And that’s where we come in. We’re not a think-tank. Our members are still immersed in the day-to-day responsibilities and the burdensome accountability of leading our schools, colleges and alternative provision. Whether as assistant head or business leader, as deputy or head or CEO, you’re immersed in the real world of education as it plays out every day. 

And that makes your voice particularly important and especially authentic. You aren’t theoreticians; you know what makes our education tick. 

Our manifesto key proposals 

And that’s why – based on listening to our members – ASCL is proud to have developed our own manifesto for the forthcoming general election, one that we will be using to influence the various parties’ own priorities in their own manifestos. 

And, perhaps more than any politicians we’ve been hearing from, we start with the most ambitious of proposals – to tackle child poverty.
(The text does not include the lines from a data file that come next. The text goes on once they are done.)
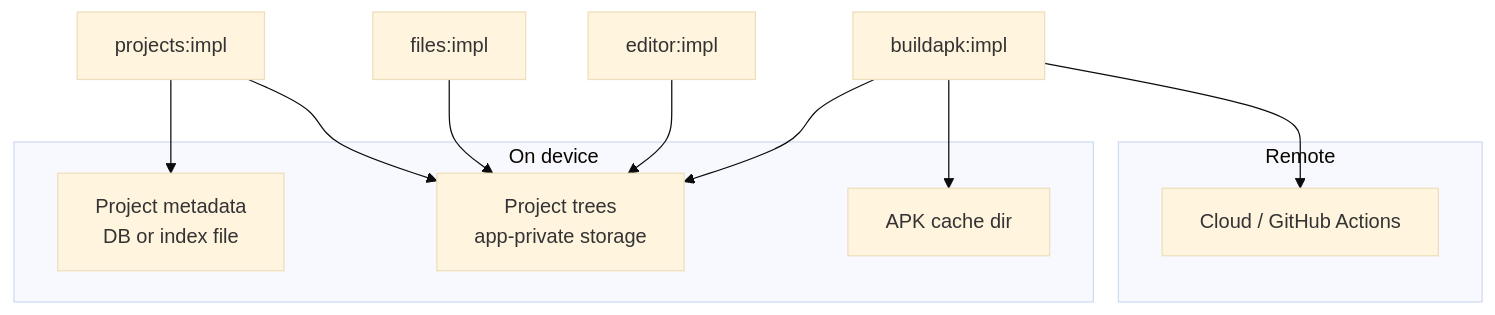
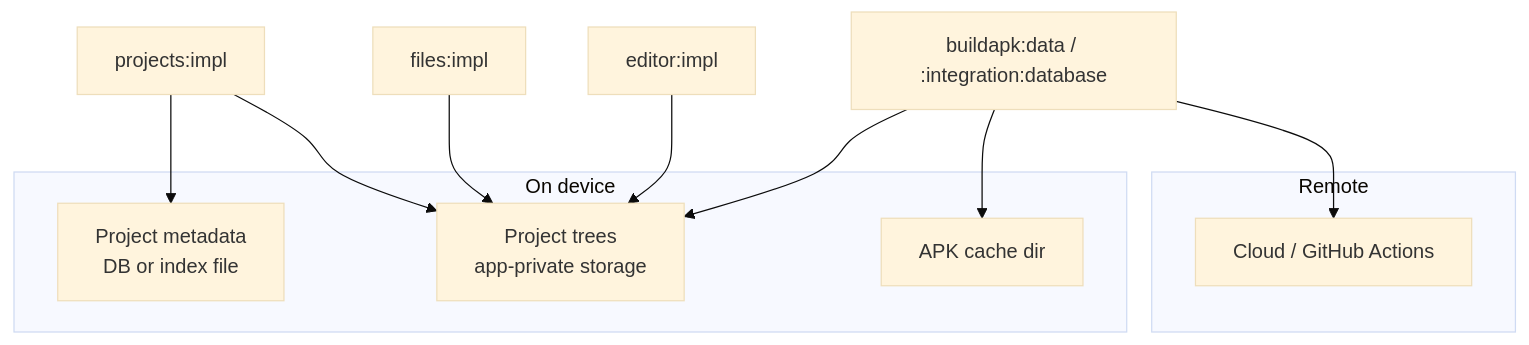
One commit to Al-Qassim/Android-Studio-Lite changed the fifth of 5 diagrams in project/architecture.md. Above: the diagram before and after it, drawn with Mermaid (base theme). The commit also changed other lines of this file and 139 other files, not shown here.

````diff
--- a/project/architecture.md
+++ b/project/architecture.md
@@ -612,20 +620,20 @@
 ```mermaid
 flowchart TB
   subgraph device [On device]
     meta[Project metadata<br/>DB or index file]
     fs[Project trees<br/>app-private storage]
     apkCache[APK cache dir]
   end
 
   subgraph remote [Remote]
     ci[Cloud / GitHub Actions]
   end
 
   P[projects:impl] --> meta
   P --> fs
   F[files:impl] --> fs
   E[editor:impl] --> fs
-  B[buildapk:impl] --> fs
+  B[buildapk:data / :integration:database] --> fs
   B --> apkCache
   B --> ci
 ```
````
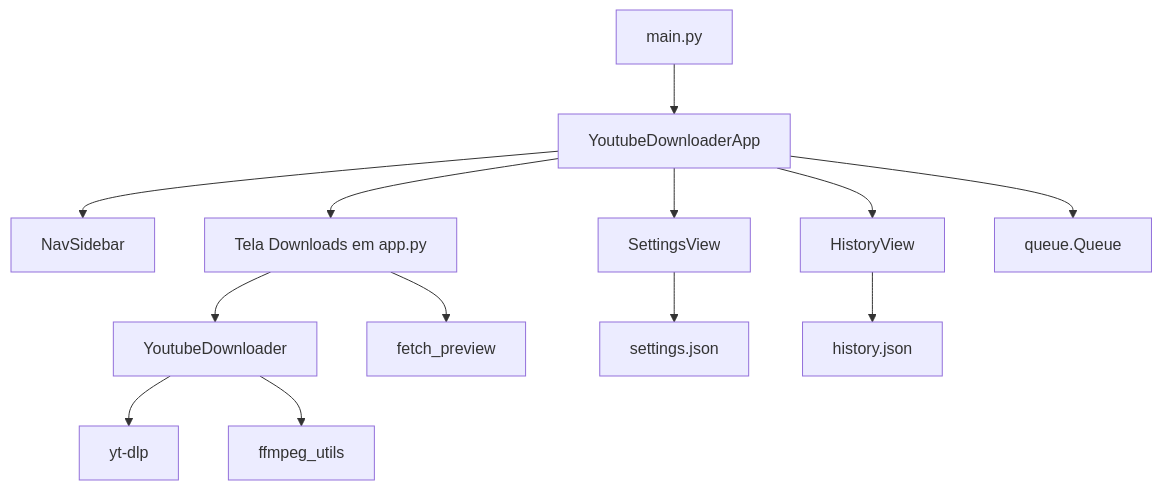
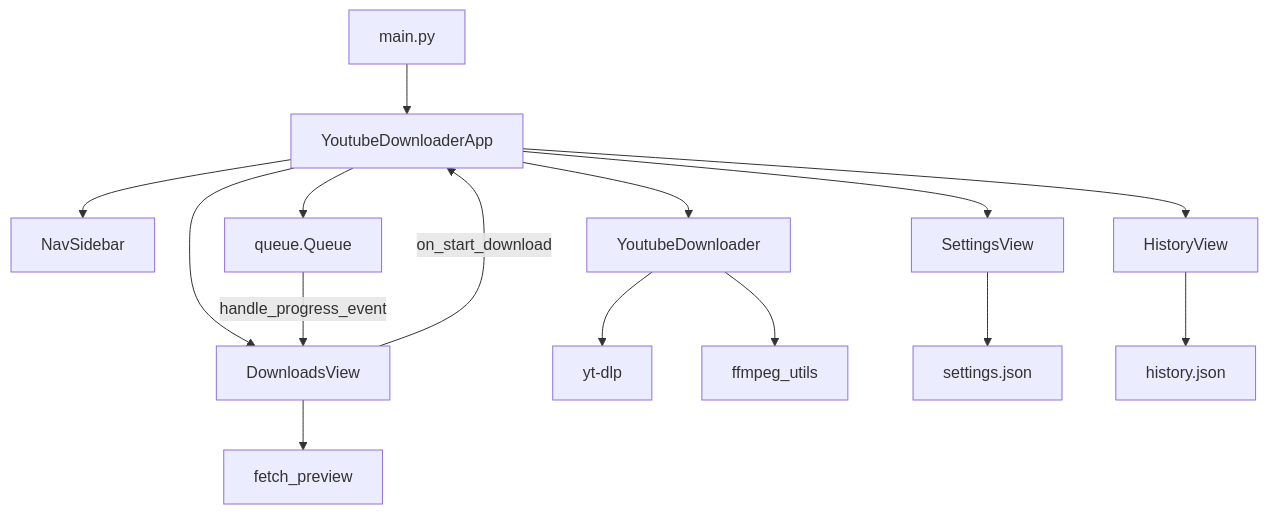
One commit to PauloParente/youtube-downloader changed the diagram in AGENTS.md. Above: the diagram before and after it, drawn with Mermaid. The commit also changed other lines of this file and 2 other files, not shown here.

First line of the commit message:
docs: atualizar README, AGENTS e ROADMAP

````diff
--- a/AGENTS.md
+++ b/AGENTS.md
@@ -55,15 +58,17 @@
 ```mermaid
 flowchart TB
   main[main.py] --> app[YoutubeDownloaderApp]
   app --> nav[NavSidebar]
   app --> settings[SettingsView]
   app --> history[HistoryView]
-  app --> downloadUI[Tela Downloads em app.py]
+  app --> downloads[DownloadsView]
   app --> queue[queue.Queue]
-  downloadUI --> dl[YoutubeDownloader]
-  downloadUI --> meta[fetch_preview]
+  app --> dl[YoutubeDownloader]
+  downloads --> meta[fetch_preview]
+  downloads -->|"on_start_download"| app
+  queue -->|"handle_progress_event"| downloads
   dl --> ytdlp[yt-dlp]
   dl --> ffmpeg[ffmpeg_utils]
   settings --> settFile[settings.json]
   history --> histFile[history.json]
 ```
````
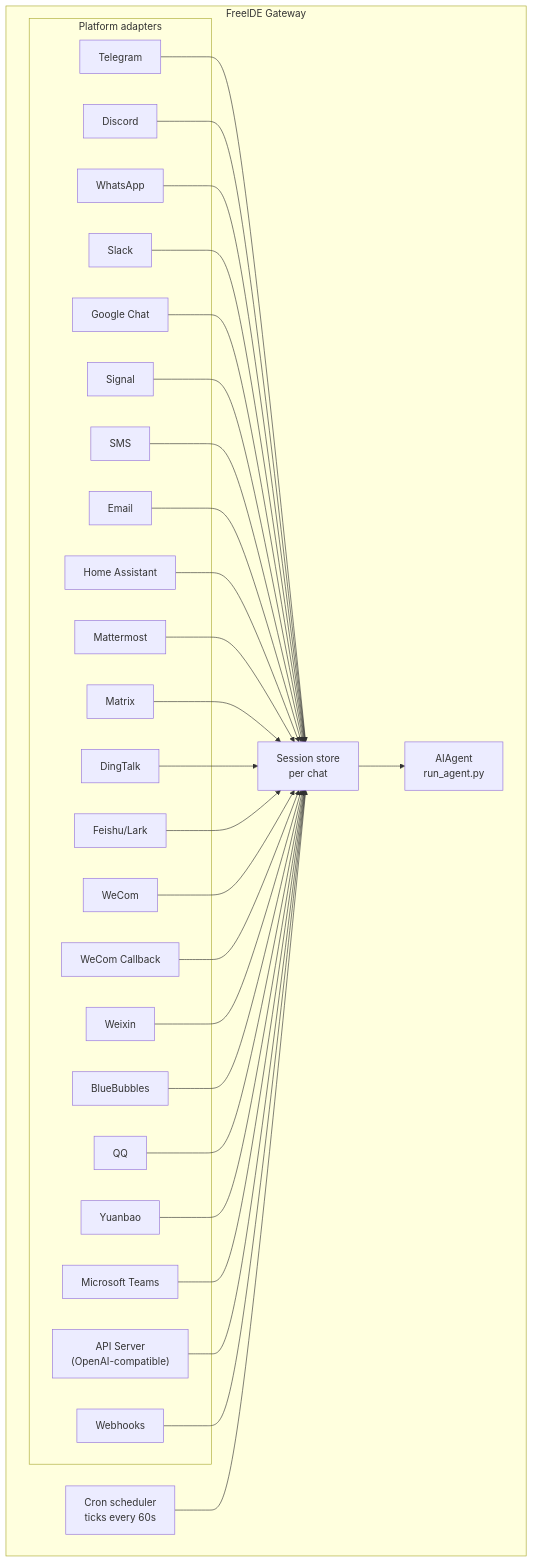
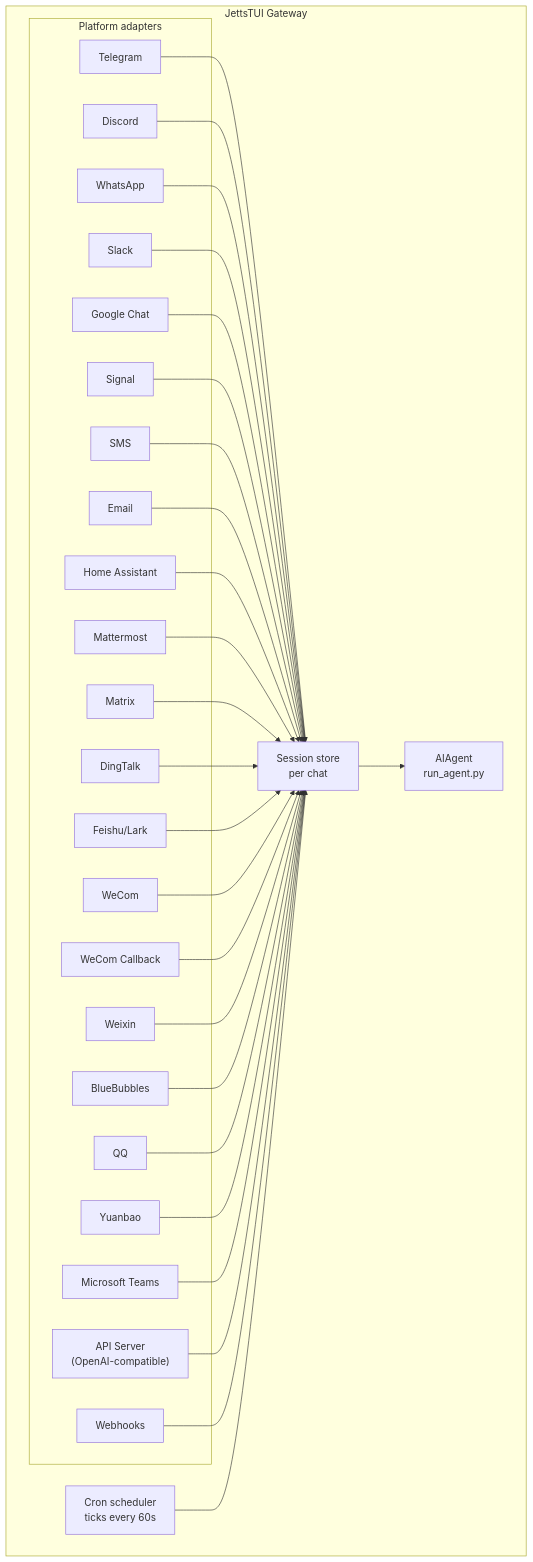
Before and after one commit to Raioshok/JETTS-TUI: the diagram in docs/user-guide/messaging/index.md, drawn with Mermaid. The commit also changed other lines of this file and 4631 other files, not shown here.

````diff
--- a/docs/user-guide/messaging/index.md
+++ b/docs/user-guide/messaging/index.md
@@ -50,58 +50,58 @@
 ```mermaid
 flowchart TB
-    subgraph Gateway["FreeIDE Gateway"]
+    subgraph Gateway["JettsTUI Gateway"]
         subgraph Adapters["Platform adapters"]
             tg[Telegram]
             dc[Discord]
             wa[WhatsApp]
             sl[Slack]
             gc[Google Chat]
             sig[Signal]
             sms[SMS]
             em[Email]
             ha[Home Assistant]
             mm[Mattermost]
             mx[Matrix]
             dt[DingTalk]
     fs[Feishu/Lark]
     wc[WeCom]
     wcb[WeCom Callback]
     wx[Weixin]
     bb[BlueBubbles]
     qq[QQ]
     yb[Yuanbao]
     ms[Microsoft Teams]
     api["API Server<br/>(OpenAI-compatible)"]
     wh[Webhooks]
         end
 
         store["Session store<br/>per chat"]
         agent["AIAgent<br/>run_agent.py"]
         cron["Cron scheduler<br/>ticks every 60s"]
     end
 
     tg --> store
     dc --> store
     wa --> store
     sl --> store
     gc --> store
     sig --> store
     sms --> store
     em --> store
     ha --> store
     mm --> store
     mx --> store
     dt --> store
     fs --> store
     wc --> store
     wcb --> store
     wx --> store
     bb --> store
     qq --> store
     yb --> store
     ms --> store
     api --> store
     wh --> store
     store --> agent
     cron --> store
 ```
````
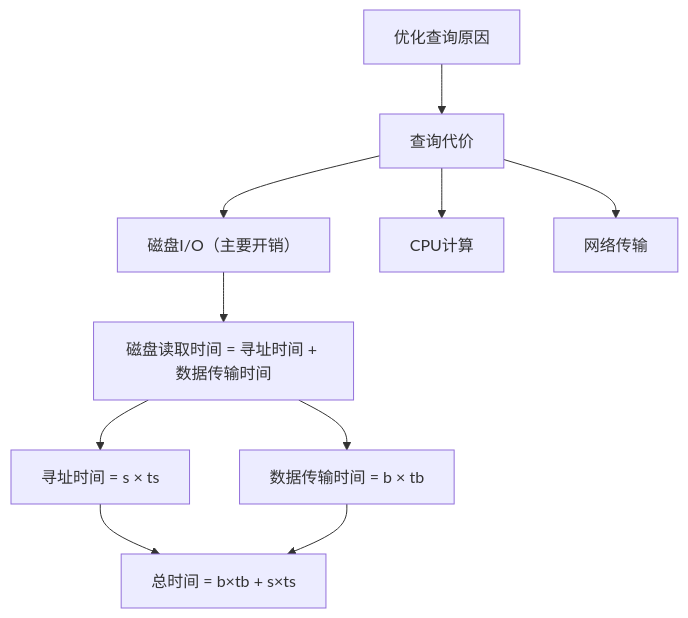
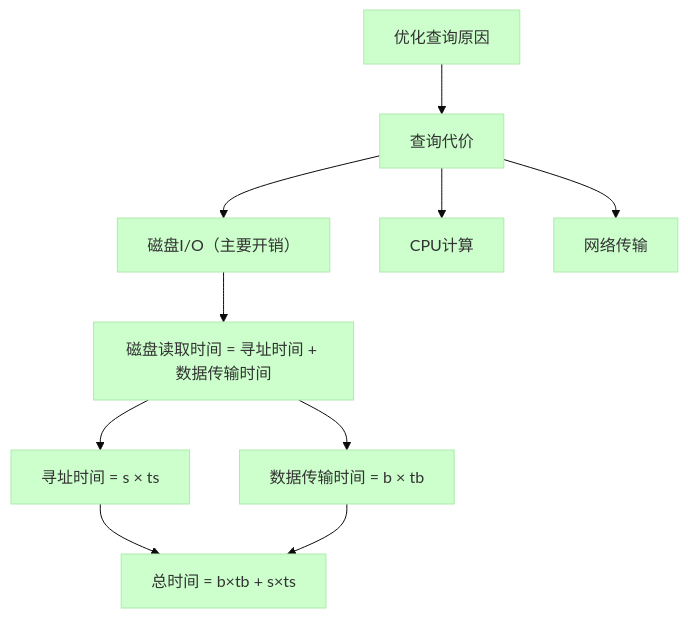
Before and after one commit to alxy18977578363/Code_Brewery: the second of 2 diagrams in 数据库系统概论/readme.md, drawn with Mermaid. The commit also changed other lines of this file, not shown here.

````diff
--- a/数据库系统概论/readme.md
+++ b/数据库系统概论/readme.md
@@ -208,14 +208,13 @@
 ```mermaid
+%%{init: {'theme': 'base', 'themeVariables': { 'primaryColor': '#ccffcc'}, 'config': {'flowchart': {'useMaxWidth': false}, 'securityLevel': 'loose'}}}%%
 flowchart TD
     A[优化查询原因] --> B[查询代价]
     B --> B1["磁盘I/O（主要开销）"]
     B --> B2[CPU计算]
     B --> B3[网络传输]
-    
     B1 --> C["磁盘读取时间 = 寻址时间 + 数据传输时间"]
     C --> C1["寻址时间 = s × ts"]
     C --> C2["数据传输时间 = b × tb"]
-    
     C1 --> D["总时间 = b×tb + s×ts"]
     C2 --> D
 ```
````
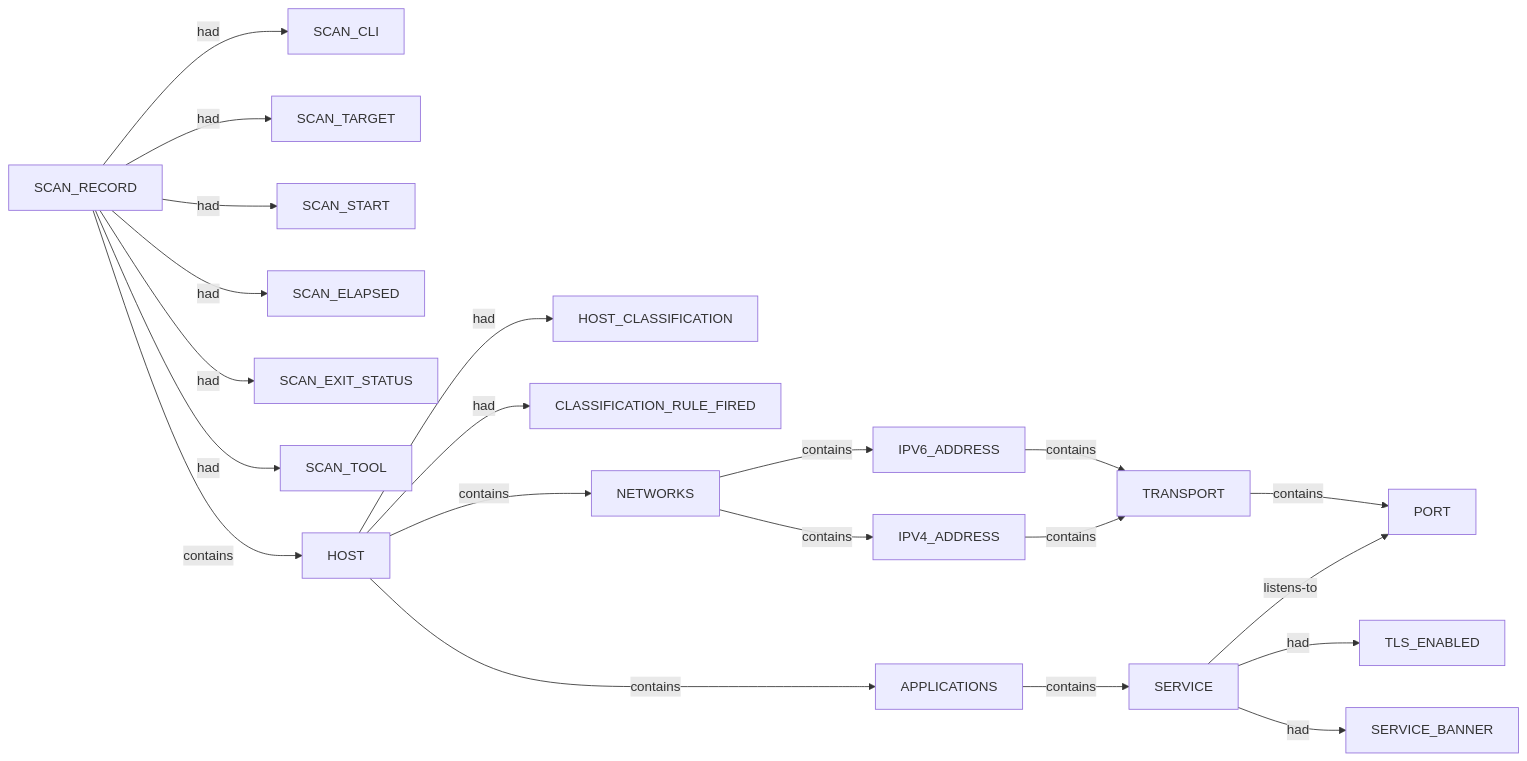
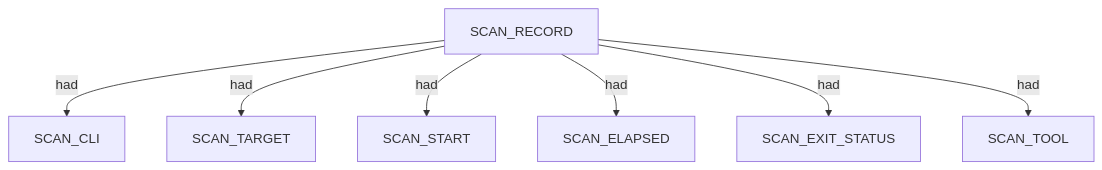
The first of 11 diagrams in .docs/docs-for-cli-tools/nugget_structure/nerva_tcp_ssh_misconfigs_json_proposed_nuggets_edges_description.md (brettforbes/spiderfeet), drawn with Mermaid before and after one commit. The commit also changed other lines of this file and 67 other files, not shown here.

````diff
--- a/.docs/docs-for-cli-tools/nugget_structure/nerva_tcp_ssh_misconfigs_json_proposed_nuggets_edges_description.md
+++ b/.docs/docs-for-cli-tools/nugget_structure/nerva_tcp_ssh_misconfigs_json_proposed_nuggets_edges_description.md
@@ -21,23 +13,16 @@
 ```mermaid
-flowchart LR
-  SCAN_RECORD -->|had| SCAN_CLI
-  SCAN_RECORD -->|had| SCAN_TARGET
-  SCAN_RECORD -->|had| SCAN_START
-  SCAN_RECORD -->|had| SCAN_ELAPSED
-  SCAN_RECORD -->|had| SCAN_EXIT_STATUS
-  SCAN_RECORD -->|had| SCAN_TOOL
-  SCAN_RECORD -->|contains| HOST
-  HOST -->|had| HOST_CLASSIFICATION
-  HOST -->|had| CLASSIFICATION_RULE_FIRED
-  HOST -->|contains| NETWORKS
-  HOST -->|contains| APPLICATIONS
-  NETWORKS -->|contains| IPV6_ADDRESS
-  APPLICATIONS -->|contains| SERVICE
-  IPV6_ADDRESS -->|contains| TRANSPORT
-  TRANSPORT -->|contains| PORT
-  SERVICE -->|listens-to| PORT
-  SERVICE -->|had| TLS_ENABLED
-  SERVICE -->|had| SERVICE_BANNER
-  NETWORKS -->|contains| IPV4_ADDRESS
-  IPV4_ADDRESS -->|contains| TRANSPORT
+flowchart TD
+  scan_record_1["SCAN_RECORD"]
+  scan_cli_2["SCAN_CLI"]
+  scan_record_1 -->|had| scan_cli_2
+  scan_target_3["SCAN_TARGET"]
+  scan_record_1 -->|had| scan_target_3
+  scan_start_4["SCAN_START"]
+  scan_record_1 -->|had| scan_start_4
+  scan_elapsed_5["SCAN_ELAPSED"]
+  scan_record_1 -->|had| scan_elapsed_5
+  scan_exit_status_6["SCAN_EXIT_STATUS"]
+  scan_record_1 -->|had| scan_exit_status_6
+  scan_tool_7["SCAN_TOOL"]
+  scan_record_1 -->|had| scan_tool_7
 ```
````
We put it like this: “Tackling the scourge of child poverty must be a priority of the next government. This is an enormous task but there are also simple steps that can be taken, whereby a small amount of investment can have a really positive difference.” 

We then set out the ‘how’, with policies that will help to give children and young people a more equal chance of thriving in education, starting with ways to address the worsening recruitment and retention crisis. 

The ASCL manifesto also asks for a commitment to an annual uplift in the pay of all staff working in schools and colleges that at least keeps up with inflation and addresses the decade of real-terms pay cuts. We call for a review of the teacher and leader pay framework to ensure it compensates for the inability of schools to fully compete with other employers when it comes to flexible working. We say that the School Teachers’ Pay and Conditions Document (STPCD) should be broadened to include all school leaders, including business leaders, to ensure that they are remunerated in the same way. 

Our manifesto calls for meaningful action to reduce teacher and leader workload, including national standards around maximum working hours, as well as reform of the accountability system. We are also calling for three-year funding settlements for schools and colleges, including special schools and alternative provision, to enable them to plan and spend their budgets with more confidence. 

Finally, ASCL urges any incoming government to review the ever-expanding expectations on schools and colleges to provide services such as mental health support and social care for their pupils. This is having a profound impact on their ability to focus on their core purpose – education. 

Our view – backed by evidence from opinion polling – is that education hasn’t mattered enough in the national debate about the future. Children and young people have too often been left on the margins. 

That’s why – however turbulent the waters at this time may be – ASCL will be here to support and advise you, as necessary. 

We shall also stay true to our mantra of speaking for members and acting for children, keeping our gaze relentlessly on the north star of optimism, there just over the horizon and working to take our education system to make it work for every young person, irrespective of circumstances or background. It’s going to be quite a voyage.

ASCL’s Manifesto for the 2024 General Election:Read a summary of our manifesto at www.ascl.org.uk/ASCLManifestoSummary and download the full document here www.ascl.org.uk/manifesto

Geoff Barton
ASCL General Secretary